Task statement:
Beginning with the line that holds "Before and after one commit to gidden/cyclopts, a" in the data below, give again every line through the one that holds "Also changed, not shown: parts of 1", exactly as written.

:: Input for this task

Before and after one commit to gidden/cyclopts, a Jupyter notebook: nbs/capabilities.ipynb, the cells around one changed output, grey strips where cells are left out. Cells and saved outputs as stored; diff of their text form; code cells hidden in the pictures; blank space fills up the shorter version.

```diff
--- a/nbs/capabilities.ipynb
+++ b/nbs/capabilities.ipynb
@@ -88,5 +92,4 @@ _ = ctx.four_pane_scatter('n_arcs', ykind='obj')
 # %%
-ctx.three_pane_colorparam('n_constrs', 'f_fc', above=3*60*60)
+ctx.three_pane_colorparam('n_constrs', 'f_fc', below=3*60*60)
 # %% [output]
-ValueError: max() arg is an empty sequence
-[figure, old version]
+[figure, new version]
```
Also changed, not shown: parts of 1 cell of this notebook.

::::
:: Input for this task

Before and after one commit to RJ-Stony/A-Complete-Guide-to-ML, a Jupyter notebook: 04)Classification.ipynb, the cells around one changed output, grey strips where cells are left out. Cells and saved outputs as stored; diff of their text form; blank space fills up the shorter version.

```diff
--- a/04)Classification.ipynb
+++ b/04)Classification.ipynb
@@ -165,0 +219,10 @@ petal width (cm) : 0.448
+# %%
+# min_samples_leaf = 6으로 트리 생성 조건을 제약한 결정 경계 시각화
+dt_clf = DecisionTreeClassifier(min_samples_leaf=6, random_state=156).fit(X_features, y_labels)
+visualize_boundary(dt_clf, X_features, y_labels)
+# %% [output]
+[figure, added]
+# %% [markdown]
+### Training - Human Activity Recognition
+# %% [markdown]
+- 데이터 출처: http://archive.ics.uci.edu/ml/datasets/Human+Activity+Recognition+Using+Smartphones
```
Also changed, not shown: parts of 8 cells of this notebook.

::::
:: Input for this task

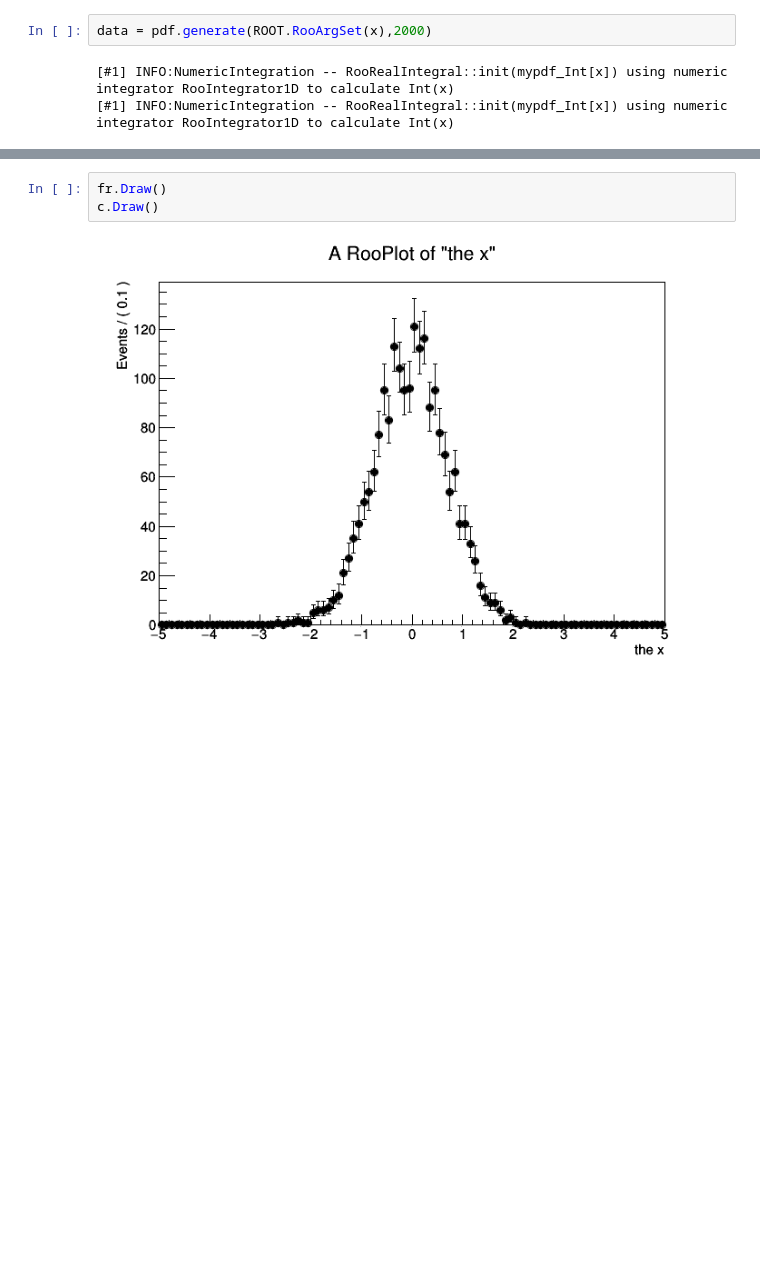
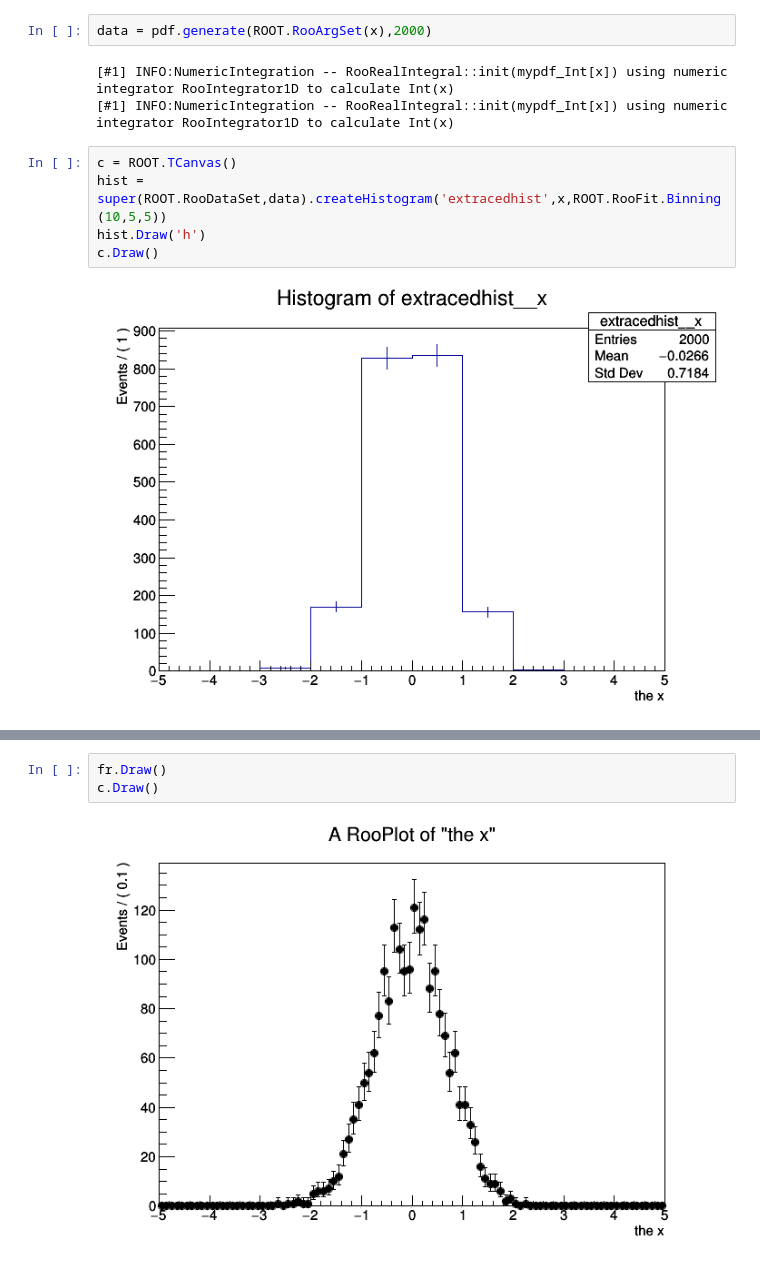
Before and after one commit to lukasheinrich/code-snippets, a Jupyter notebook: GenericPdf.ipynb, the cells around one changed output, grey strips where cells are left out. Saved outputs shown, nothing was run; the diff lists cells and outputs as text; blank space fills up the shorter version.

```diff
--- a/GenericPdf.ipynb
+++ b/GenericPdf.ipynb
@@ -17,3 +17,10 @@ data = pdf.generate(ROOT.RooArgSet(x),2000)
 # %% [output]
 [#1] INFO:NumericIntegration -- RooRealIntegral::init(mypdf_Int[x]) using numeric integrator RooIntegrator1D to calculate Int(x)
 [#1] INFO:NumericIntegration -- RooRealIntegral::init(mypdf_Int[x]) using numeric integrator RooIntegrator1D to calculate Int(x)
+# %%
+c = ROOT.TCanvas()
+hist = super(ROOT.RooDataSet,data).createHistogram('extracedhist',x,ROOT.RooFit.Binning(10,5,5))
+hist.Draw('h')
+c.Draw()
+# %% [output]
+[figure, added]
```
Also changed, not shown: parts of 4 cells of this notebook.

::::

Exercise answer:
Before and after one commit to gidden/cyclopts, a Jupyter notebook: nbs/capabilities.ipynb, the cells around one changed output, grey strips where cells are left out. Cells and saved outputs as stored; diff of their text form; code cells hidden in the pictures; blank space fills up the shorter version.

```diff
--- a/nbs/capabilities.ipynb
+++ b/nbs/capabilities.ipynb
@@ -88,5 +92,4 @@ _ = ctx.four_pane_scatter('n_arcs', ykind='obj')
 # %%
-ctx.three_pane_colorparam('n_constrs', 'f_fc', above=3*60*60)
+ctx.three_pane_colorparam('n_constrs', 'f_fc', below=3*60*60)
 # %% [output]
-ValueError: max() arg is an empty sequence
-[figure, old version]
+[figure, new version]
```
Also changed, not shown: parts of 1 cell of this notebook.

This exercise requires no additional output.